Exercise requirements:
Pictures must be dropped from the copy of the entries below; all else is returned exactly.

Given data:

○ ○ ○ ○ ○ ○ ○

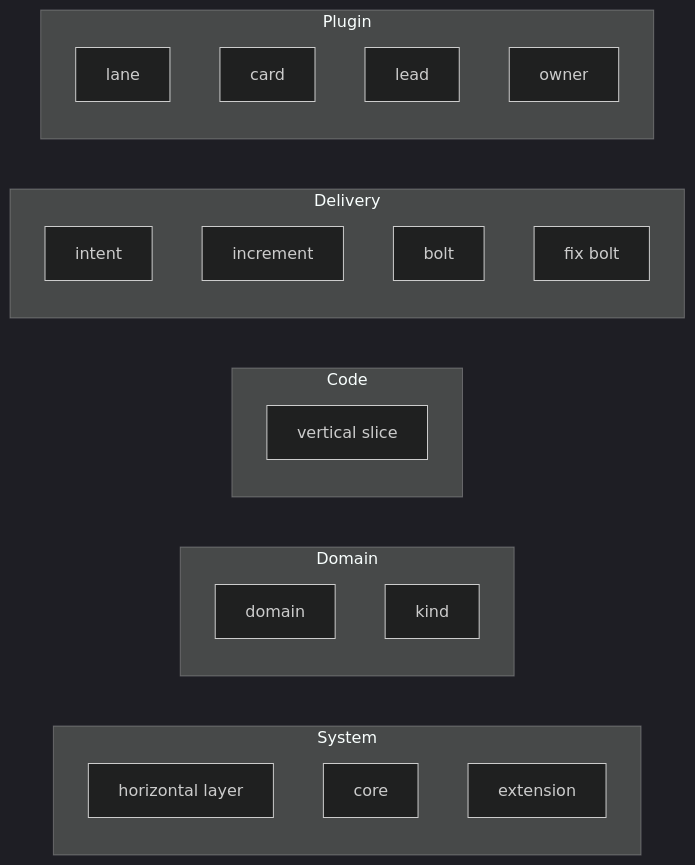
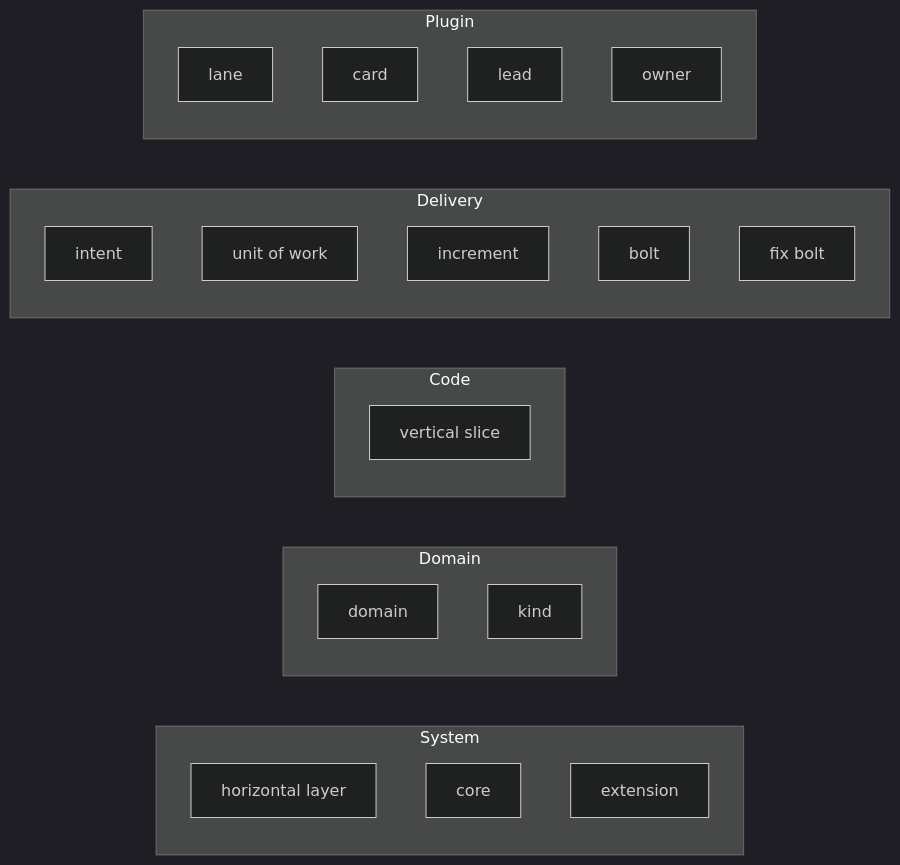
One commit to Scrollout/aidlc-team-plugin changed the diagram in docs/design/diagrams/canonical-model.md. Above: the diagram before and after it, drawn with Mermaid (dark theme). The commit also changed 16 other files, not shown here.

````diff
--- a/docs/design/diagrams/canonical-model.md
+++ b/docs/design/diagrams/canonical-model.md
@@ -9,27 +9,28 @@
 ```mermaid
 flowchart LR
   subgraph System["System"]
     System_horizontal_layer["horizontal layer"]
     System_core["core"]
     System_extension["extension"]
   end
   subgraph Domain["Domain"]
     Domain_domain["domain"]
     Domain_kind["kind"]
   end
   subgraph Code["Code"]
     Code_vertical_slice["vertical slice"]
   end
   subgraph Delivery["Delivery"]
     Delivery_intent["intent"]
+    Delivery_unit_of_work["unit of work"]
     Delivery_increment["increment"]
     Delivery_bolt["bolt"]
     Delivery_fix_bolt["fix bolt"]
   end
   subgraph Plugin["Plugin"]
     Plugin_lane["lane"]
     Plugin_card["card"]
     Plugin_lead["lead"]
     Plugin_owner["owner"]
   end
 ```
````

○ ○ ○ ○ ○ ○ ○

Answer box:
One commit to Scrollout/aidlc-team-plugin changed the diagram in docs/design/diagrams/canonical-model.md. Above: the diagram before and after it, drawn with Mermaid (dark theme). The commit also changed 16 other files, not shown here.

````diff
--- a/docs/design/diagrams/canonical-model.md
+++ b/docs/design/diagrams/canonical-model.md
@@ -9,27 +9,28 @@
 ```mermaid
 flowchart LR
   subgraph System["System"]
     System_horizontal_layer["horizontal layer"]
     System_core["core"]
     System_extension["extension"]
   end
   subgraph Domain["Domain"]
     Domain_domain["domain"]
     Domain_kind["kind"]
   end
   subgraph Code["Code"]
     Code_vertical_slice["vertical slice"]
   end
   subgraph Delivery["Delivery"]
     Delivery_intent["intent"]
+    Delivery_unit_of_work["unit of work"]
     Delivery_increment["increment"]
     Delivery_bolt["bolt"]
     Delivery_fix_bolt["fix bolt"]
   end
   subgraph Plugin["Plugin"]
     Plugin_lane["lane"]
     Plugin_card["card"]
     Plugin_lead["lead"]
     Plugin_owner["owner"]
   end
 ```
````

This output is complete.